* **WHAT TO WORK ON**: Print exactly the lines below between the line holding "-| Project |" and the line holding "Cross-Border Capital &", inclusive, and nothing more.

* **RECORDED DATA**:
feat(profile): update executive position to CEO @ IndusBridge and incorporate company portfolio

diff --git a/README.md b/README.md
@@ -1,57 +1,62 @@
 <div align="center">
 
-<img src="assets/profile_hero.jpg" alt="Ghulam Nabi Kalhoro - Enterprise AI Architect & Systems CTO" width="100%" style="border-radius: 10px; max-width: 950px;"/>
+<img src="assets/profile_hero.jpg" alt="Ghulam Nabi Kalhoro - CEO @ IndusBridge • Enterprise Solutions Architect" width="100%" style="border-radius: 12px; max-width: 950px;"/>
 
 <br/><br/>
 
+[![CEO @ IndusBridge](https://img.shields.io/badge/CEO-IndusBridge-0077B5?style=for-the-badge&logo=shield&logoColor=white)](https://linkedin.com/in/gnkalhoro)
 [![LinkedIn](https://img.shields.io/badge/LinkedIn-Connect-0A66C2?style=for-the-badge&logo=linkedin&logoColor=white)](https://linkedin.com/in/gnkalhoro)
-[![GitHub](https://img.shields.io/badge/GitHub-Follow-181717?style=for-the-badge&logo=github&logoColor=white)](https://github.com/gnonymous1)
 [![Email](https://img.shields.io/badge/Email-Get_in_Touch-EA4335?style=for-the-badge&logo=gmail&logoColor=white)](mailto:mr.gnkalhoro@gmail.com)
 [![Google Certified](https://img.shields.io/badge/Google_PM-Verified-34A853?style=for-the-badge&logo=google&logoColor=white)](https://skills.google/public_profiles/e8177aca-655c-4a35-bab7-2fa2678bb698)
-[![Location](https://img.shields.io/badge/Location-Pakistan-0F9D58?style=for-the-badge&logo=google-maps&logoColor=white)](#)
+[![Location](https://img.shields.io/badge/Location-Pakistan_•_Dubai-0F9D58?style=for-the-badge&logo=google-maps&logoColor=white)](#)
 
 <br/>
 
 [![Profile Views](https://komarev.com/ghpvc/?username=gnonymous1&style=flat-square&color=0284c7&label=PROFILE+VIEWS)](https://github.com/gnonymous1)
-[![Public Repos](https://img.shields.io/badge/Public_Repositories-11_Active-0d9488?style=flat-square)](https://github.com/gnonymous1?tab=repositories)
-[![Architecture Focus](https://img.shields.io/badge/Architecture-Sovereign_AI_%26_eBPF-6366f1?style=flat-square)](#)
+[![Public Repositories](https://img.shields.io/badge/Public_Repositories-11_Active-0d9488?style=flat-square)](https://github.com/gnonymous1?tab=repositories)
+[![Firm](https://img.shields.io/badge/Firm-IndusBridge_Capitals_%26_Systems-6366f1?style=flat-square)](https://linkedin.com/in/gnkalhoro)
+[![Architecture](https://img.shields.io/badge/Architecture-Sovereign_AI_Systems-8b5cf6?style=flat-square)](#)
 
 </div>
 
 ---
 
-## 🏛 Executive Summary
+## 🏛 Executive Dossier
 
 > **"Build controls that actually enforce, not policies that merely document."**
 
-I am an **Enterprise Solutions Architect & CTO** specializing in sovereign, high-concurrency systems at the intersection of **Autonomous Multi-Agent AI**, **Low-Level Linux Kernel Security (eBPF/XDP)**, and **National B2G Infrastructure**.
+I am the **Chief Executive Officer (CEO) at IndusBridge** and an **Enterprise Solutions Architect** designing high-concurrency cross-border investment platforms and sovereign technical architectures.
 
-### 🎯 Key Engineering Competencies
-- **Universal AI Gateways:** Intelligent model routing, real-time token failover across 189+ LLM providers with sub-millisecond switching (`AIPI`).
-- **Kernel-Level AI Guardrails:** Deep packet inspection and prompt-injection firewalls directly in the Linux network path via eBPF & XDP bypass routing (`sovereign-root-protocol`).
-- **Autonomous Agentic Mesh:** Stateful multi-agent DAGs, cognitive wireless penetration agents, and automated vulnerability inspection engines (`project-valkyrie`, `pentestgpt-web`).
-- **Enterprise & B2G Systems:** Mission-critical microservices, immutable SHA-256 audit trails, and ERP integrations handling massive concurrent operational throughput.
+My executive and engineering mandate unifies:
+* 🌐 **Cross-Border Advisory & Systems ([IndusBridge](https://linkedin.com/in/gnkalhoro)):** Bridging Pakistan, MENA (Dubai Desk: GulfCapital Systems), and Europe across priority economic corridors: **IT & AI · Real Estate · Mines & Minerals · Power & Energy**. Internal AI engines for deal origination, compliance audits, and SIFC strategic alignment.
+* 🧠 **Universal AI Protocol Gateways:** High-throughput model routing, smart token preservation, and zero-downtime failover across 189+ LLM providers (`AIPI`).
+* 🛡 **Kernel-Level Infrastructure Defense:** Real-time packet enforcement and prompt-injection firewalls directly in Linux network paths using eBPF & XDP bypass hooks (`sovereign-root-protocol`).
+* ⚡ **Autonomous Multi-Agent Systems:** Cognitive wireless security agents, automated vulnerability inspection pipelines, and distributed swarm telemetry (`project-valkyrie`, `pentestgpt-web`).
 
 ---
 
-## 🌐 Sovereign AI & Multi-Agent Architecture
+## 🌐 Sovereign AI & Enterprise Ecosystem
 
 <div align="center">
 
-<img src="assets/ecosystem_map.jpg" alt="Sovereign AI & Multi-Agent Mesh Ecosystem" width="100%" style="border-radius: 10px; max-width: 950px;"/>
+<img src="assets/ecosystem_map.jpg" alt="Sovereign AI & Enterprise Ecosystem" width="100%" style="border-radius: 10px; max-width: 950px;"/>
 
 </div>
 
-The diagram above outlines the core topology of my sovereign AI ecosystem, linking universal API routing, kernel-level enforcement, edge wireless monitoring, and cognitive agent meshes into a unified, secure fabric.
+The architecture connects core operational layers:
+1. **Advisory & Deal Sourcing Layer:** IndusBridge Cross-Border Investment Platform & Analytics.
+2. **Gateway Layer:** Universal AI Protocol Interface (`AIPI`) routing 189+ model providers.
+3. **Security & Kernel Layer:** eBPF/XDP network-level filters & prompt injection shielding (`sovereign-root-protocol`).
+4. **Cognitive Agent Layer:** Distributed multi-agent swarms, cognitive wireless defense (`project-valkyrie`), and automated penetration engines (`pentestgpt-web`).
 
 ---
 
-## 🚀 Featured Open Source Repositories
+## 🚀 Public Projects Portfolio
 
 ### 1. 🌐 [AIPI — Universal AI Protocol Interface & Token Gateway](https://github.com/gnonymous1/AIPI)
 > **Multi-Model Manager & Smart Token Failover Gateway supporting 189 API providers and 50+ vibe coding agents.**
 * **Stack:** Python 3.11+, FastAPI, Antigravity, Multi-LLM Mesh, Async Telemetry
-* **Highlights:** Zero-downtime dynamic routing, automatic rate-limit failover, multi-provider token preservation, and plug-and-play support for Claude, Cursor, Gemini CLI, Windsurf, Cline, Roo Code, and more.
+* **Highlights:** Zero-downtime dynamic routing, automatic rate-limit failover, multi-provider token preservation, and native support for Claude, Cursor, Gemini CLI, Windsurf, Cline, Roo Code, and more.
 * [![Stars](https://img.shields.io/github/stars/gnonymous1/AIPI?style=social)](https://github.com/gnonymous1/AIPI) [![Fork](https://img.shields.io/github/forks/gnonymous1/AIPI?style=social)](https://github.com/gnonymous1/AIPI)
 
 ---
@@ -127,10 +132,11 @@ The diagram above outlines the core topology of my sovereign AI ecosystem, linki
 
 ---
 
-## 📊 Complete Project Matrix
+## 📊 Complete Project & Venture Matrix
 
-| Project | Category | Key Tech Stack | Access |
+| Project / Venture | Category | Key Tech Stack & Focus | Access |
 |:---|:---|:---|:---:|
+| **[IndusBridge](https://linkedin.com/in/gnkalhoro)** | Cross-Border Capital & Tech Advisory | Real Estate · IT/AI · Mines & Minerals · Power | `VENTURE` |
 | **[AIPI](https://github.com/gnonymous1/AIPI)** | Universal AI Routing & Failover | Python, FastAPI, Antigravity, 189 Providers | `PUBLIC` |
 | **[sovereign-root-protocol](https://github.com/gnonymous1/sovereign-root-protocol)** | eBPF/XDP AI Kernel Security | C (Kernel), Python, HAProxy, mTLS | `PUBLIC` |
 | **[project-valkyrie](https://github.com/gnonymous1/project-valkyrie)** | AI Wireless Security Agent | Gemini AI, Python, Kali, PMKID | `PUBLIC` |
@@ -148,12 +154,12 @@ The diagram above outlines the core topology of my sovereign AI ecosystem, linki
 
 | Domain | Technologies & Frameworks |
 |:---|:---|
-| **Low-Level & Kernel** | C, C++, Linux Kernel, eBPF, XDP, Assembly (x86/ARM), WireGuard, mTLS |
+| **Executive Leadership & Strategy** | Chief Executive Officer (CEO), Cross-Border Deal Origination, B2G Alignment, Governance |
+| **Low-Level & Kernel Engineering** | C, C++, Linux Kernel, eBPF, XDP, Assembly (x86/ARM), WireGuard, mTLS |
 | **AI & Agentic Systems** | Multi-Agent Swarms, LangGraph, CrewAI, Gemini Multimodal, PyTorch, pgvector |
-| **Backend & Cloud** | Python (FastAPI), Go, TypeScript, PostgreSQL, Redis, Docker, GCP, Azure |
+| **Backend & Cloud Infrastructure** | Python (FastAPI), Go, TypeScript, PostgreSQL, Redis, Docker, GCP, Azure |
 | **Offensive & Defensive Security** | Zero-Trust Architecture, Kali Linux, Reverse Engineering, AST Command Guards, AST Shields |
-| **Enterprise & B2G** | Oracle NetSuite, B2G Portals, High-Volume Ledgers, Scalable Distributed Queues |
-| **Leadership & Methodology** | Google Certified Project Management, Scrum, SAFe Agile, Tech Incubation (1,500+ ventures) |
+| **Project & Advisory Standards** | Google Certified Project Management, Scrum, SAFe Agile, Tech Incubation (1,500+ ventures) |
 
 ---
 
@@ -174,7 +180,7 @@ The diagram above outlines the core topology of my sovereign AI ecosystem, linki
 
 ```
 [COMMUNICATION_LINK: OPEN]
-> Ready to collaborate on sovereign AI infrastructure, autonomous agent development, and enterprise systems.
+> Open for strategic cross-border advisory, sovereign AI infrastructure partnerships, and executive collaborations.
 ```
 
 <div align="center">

* **TASK OUTPUT**:
-| Project | Category | Key Tech Stack | Access |
+| Project / Venture | Category | Key Tech Stack & Focus | Access |
 |:---|:---|:---|:---:|
+| **[IndusBridge](https://linkedin.com/in/gnkalhoro)** | Cross-Border Capital & Tech Advisory | Real Estate · IT/AI · Mines & Minerals · Power | `VENTURE` |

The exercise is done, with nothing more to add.